Q & A: Tips for Women Traveling Solo in Ireland
Do you have any tips for women traveling alone in Ireland? Do you recommend it?
–Sylvia via Facebook
There are no specific travel warnings for women traveling alone in Ireland, and I’d say the women I know who have done it tell some of the most amazing stories from their travels.
Also, there are no social downfalls to being an unaccompanied female traveler in Ireland. You might surprise a few people, but you won’t be treated poorly. In fact, you’ll probably get some special attention.
In other good news, Irish mammies have taught their sons it’s better to use charm over aggression with the ladies.
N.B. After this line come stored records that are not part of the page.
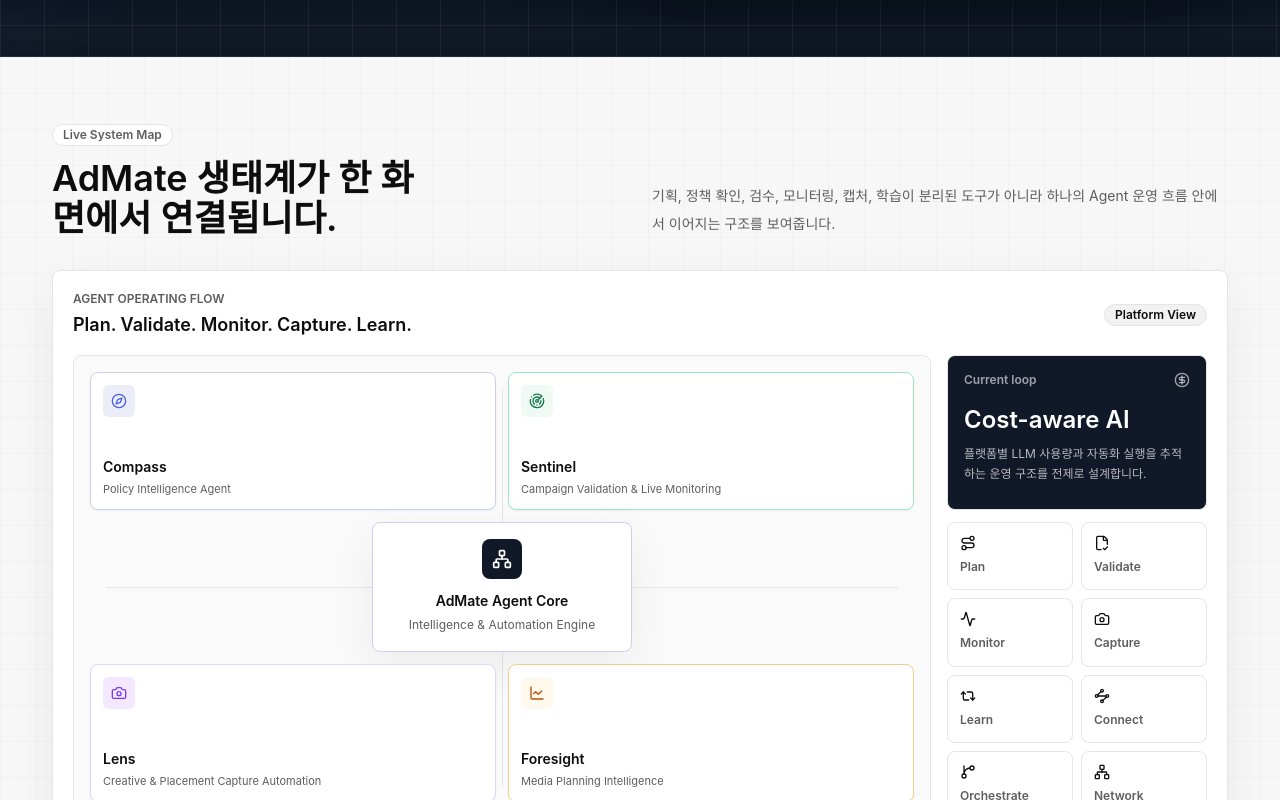
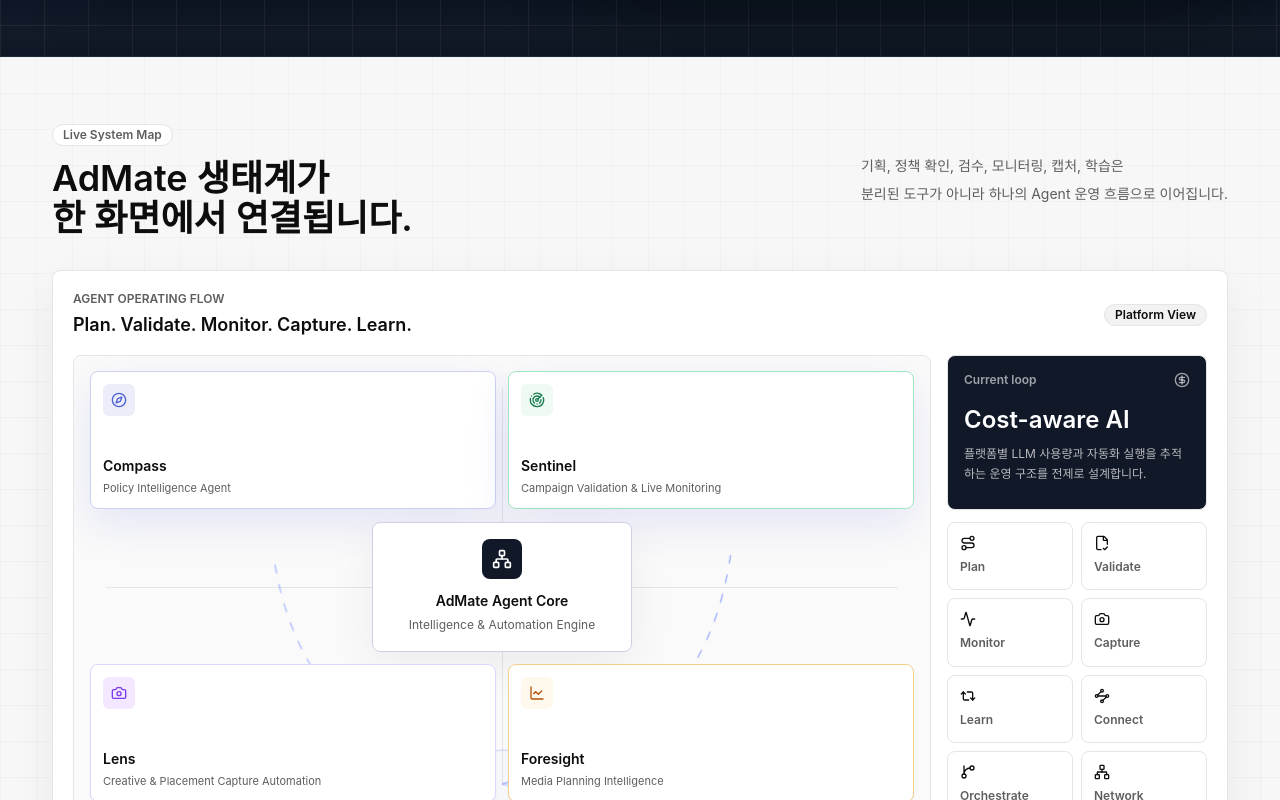
Before and after one commit to Jhongjin/admate-homepage, a Next.js app: page / in a window 1280 px wide. Shown: the part 780-1580 px from the top of the page. Built offline with nearby package versions, Linux system fonts and the light colour scheme.

Commit message:
Animate system map signal flow

```diff
--- a/src/app/globals.css
+++ b/src/app/globals.css
@@ -132,6 +132,53 @@
     animation: lifecycle-signal 2.8s ease-in-out infinite;
   }
 
+  .system-signal-line {
+    fill: none;
+    stroke: currentColor;
+    stroke-dasharray: 8 12;
+    stroke-linecap: round;
+    stroke-width: 1.4;
+    opacity: 0.72;
+    vector-effect: non-scaling-stroke;
+    animation: system-signal-flow 5.6s linear infinite;
+  }
+
+  .system-signal-line-2 {
+    animation-delay: -1.4s;
+  }
+
+  .system-signal-line-3 {
+    animation-delay: -2.8s;
+  }
+
+  .system-signal-line-4 {
+    animation-delay: -4.2s;
+  }
+
+  .system-signal-core-ring {
+    fill: rgba(142, 162, 255, 0.08);
+    stroke: rgba(94, 106, 210, 0.52);
+    stroke-width: 1.2;
+    transform-box: fill-box;
+    transform-origin: center;
+    vector-effect: non-scaling-stroke;
+    animation: system-core-ring 3.6s ease-in-out infinite;
+  }
+
+  .system-map-node {
+    animation: system-node-listen 5.6s ease-in-out infinite;
+  }
+
+  .system-core-node::after {
+    position: absolute;
+    inset: 0;
+    content: "";
+    background: linear-gradient(115deg, transparent 0%, rgba(142, 162, 255, 0.14) 46%, transparent 72%);
+    transform: translateX(-120%);
+    animation: system-core-sweep 5.6s ease-in-out infinite;
+    pointer-events: none;
+  }
+
   @keyframes hero-scanline {
     0% {
       transform: translateY(-140px);
@@ -226,6 +273,60 @@
     }
   }
 
+  @keyframes system-signal-flow {
+    0% {
+      stroke-dashoffset: 0;
+      opacity: 0.42;
+    }
+    35%,
+    70% {
+      opacity: 0.82;
+    }
+    100% {
+      stroke-dashoffset: -40;
+      opacity: 0.42;
+    }
+  }
+
+  @keyframes system-core-ring {
+    0%,
+    100% {
+      opacity: 0.45;
+      transform: scale(0.82);
+    }
+    50% {
+      opacity: 1;
+      transform: scale(1.12);
+    }
+  }
+
+  @keyframes system-node-listen {
+    0%,
+    75%,
+    100% {
+      box-shadow: 0 1px 2px rgba(15, 23, 42, 0.06);
+      transform: translateY(0);
+    }
+    12%,
+    24% {
+      box-shadow: 0 16px 42px rgba(94, 106, 210, 0.14);
+      transform: translateY(-1px);
+    }
+  }
+
+  @keyframes system-core-sweep {
+    0%,
+    55% {
+      transform: translateX(-120%);
+    }
+    78% {
+      transform: translateX(120%);
+    }
+    100% {
+      transform: translateX(120%);
+    }
+  }
+
   @media (prefers-reduced-motion: reduce) {
     .hero-scanline,
     .hero-flow-pulse,
@@ -234,7 +335,11 @@
     .hero-flow-tile,
     .hero-core-card::after,
     .lifecycle-progress-fill,
-    .lifecycle-signal-pulse {
+    .lifecycle-signal-pulse,
+    .system-signal-line,
+    .system-signal-core-ring,
+    .system-map-node,
+    .system-core-node::after {
       animation: none;
     }
   }
--- a/src/components/home/SystemMapSection.tsx
+++ b/src/components/home/SystemMapSection.tsx
@@ -21,18 +21,19 @@ export function SystemMapSection() {
     <section id="platform" className="relative overflow-hidden border-b border-border bg-[#F7F7F7] py-14 sm:py-16">
       <div className="absolute inset-0 soft-grid opacity-60" aria-hidden="true" />
       <div className="section-shell relative">
-        <div className="mb-8 flex flex-col gap-4 lg:flex-row lg:items-end lg:justify-between">
+        <div className="mb-8 flex flex-col gap-4 lg:flex-row lg:items-center lg:justify-between">
           <div className="max-w-2xl">
             <Badge variant="outline" className="mb-3 bg-card text-muted-foreground">
               Live System Map
             </Badge>
             <h2 className="text-balance text-3xl font-semibold tracking-normal sm:text-4xl">
-              AdMate 생태계가 한 화면에서 연결됩니다.
+              <span className="block">AdMate 생태계가</span>
+              <span className="block sm:whitespace-nowrap">한 화면에서 연결됩니다.</span>
             </h2>
           </div>
           <p className="max-w-xl text-sm leading-7 text-muted-foreground">
-            기획, 정책 확인, 검수, 모니터링, 캡처, 학습이 분리된 도구가 아니라
-            하나의 Agent 운영 흐름 안에서 이어지는 구조를 보여줍니다.
+            <span className="block">기획, 정책 확인, 검수, 모니터링, 캡처, 학습은</span>
+            <span className="block">분리된 도구가 아니라 하나의 Agent 운영 흐름으로 이어집니다.</span>
           </p>
         </div>
 
@@ -53,13 +54,25 @@ export function SystemMapSection() {
             <div className="relative overflow-hidden rounded-lg border border-border bg-[#FAFAFA] p-3 sm:p-4">
               <div className="absolute inset-x-8 top-1/2 h-px bg-border" aria-hidden="true" />
               <div className="absolute inset-y-8 left-1/2 w-px bg-border" aria-hidden="true" />
+              <svg
+                className="pointer-events-none absolute inset-5 z-0 text-[#8EA2FF]"
+                viewBox="0 0 100 100"
+                preserveAspectRatio="none"
+                aria-hidden="true"
+              >
+                <path className="system-signal-line system-signal-line-1" d="M22 22 C25 42 38 47 50 50" />
+                <path className="system-signal-line system-signal-line-2" d="M78 22 C75 42 62 47 50 50" />
+                <path className="system-signal-line system-signal-line-3" d="M22 78 C25 58 38 53 50 50" />
+                <path className="system-signal-line system-signal-line-4" d="M78 78 C75 58 62 53 50 50" />
+                <circle className="system-signal-core-ring" cx="50" cy="50" r="5" />
+              </svg>
 
               <div className="relative z-10 grid min-h-[430px] grid-cols-2 grid-rows-[1fr_auto_1fr] gap-3">
-                {satelliteProducts.slice(0, 2).map((product) => (
-                  <SystemMapProductNode key={product.id} product={product} />
+                {satelliteProducts.slice(0, 2).map((product, index) => (
+                  <SystemMapProductNode key={product.id} product={product} signalIndex={index} />
                 ))}
 
-                <div className="col-span-2 mx-auto w-full max-w-[260px] rounded-lg border border-[#CFCFE8] bg-white p-4 text-center shadow-soft">
+                <div className="system-core-node relative col-span-2 mx-auto w-full max-w-[260px] overflow-hidden rounded-lg border border-[#CFCFE8] bg-white p-4 text-center shadow-soft">
                   <div className="mx-auto mb-3 flex h-10 w-10 items-center justify-center rounded-lg bg-[#111827] text-white">
                     <Network className="h-5 w-5" aria-hidden="true" />
                   </div>
@@ -69,8 +82,8 @@ export function SystemMapSection() {
                   </div>
                 </div>
 
-                {satelliteProducts.slice(2, 4).map((product) => (
-                  <SystemMapProductNode key={product.id} product={product} />
+                {satelliteProducts.slice(2, 4).map((product, index) => (
+                  <SystemMapProductNode key={product.id} product={product} signalIndex={index + 2} />
                 ))}
               </div>
             </div>
@@ -118,8 +131,10 @@ export function SystemMapSection() {
 
 function SystemMapProductNode({
   product,
+  signalIndex,
 }: {
   product: (typeof products)[number]
+  signalIndex: number
 }) {
   const Icon = product.icon
 
@@ -127,8 +142,11 @@ function SystemMapProductNode({
     <Tooltip>
       <TooltipTrigger asChild>
         <div
-          className="flex min-h-[124px] flex-col justify-between rounded-lg border bg-white p-3 shadow-sm"
-          style={{ borderColor: product.borderColor }}
+          className="system-map-node flex min-h-[124px] flex-col justify-between rounded-lg border bg-white p-3 shadow-sm"
+          style={{
+            animationDelay: `${signalIndex * 0.65}s`,
+            borderColor: product.borderColor,
+          }}
         >
           <div
             className="flex h-8 w-8 items-center justify-center rounded-md"
```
Even if you consider both attitudes sexist, it’s usually easier to deal with a guy who wants to be nice than a mean jerk.
The usual solo travel tips apply… stick to public places, let someone know where you are going, keep your alcohol intake in check, pack light, and if you’re in an uncomfortable situation don’t worry about being rude, just get out.
Our readers were generous with their suggestions as well (add your tips in the comments section):
- Get a traveling purse that has the uncuttable strap if you want to carry it on your shoulder. — Bette via Facebook
- Ladies DO IT!!! I am heading out on my second solo trip rambling around Ireland next week!!! Tips: international phone for security and journal the whole trip. — Lora Lee via Facebook
- Wear sensible shoes and walk A LOT!!! I came home 10 pounds lighter. B&Bs are great..you meet people and get lots of information. — Lora Lee via Facebook
- Use a bra pouch (small zippered pouch that attaches to your bra strap, and is worn inside your bra), makes you pickpocket proof. Walk strong with a purpose if you feel iffy. Wear your purse across your chest, not just on your shoulder, and get a cable strap or chain strap. Don’t tell strangers where you are staying. Actually, for a good idea of what NOT to do, watch the first half hour of Liam Neeson’s film Taken. — Christy via Facebook
- As for having fun part – drink at the bar, not at a table. Get included in conversations, enjoy yourself! If you don’t like sitting alone, bring a notepad — a book will keep people from talking to you, but writing notes in a pad is less intimidating, and doesn’t make you look so alone — Christy via Facebook
- If you are going someplace remote (exploring beach caves, climbing a mountain) and you are alone, let your B&B host/hostess know, or someone else, in case you get injured or lost, they know you haven’t come back, and where to look for you. — Christy via Facebook
- I stayed in hostels and met a lot of people to hang out with. My only regret is that I didn’t see the giant causeway. — Antonette via Facebook
- I have been solo to Ireland 2 times now — Dublin, Belfast & Derry. I stayed in B/B’s and used public transportation (buses, taxi’s etc..). I NEVER had a bit of trouble. Ireland is the friendliest place I know. Everyone I asked a question of or had the pleasure to talk to was absolutely wonderful. — Laury via Facebook
- Bring an umbrella-ella-ella! — @SlainteMoChara via Twitter (actually, I recommend a waterproof jacket… it’s better in the wind)
- Sheila Lamb wrote this bit over at BootsnAll – Girl Travel – Ireland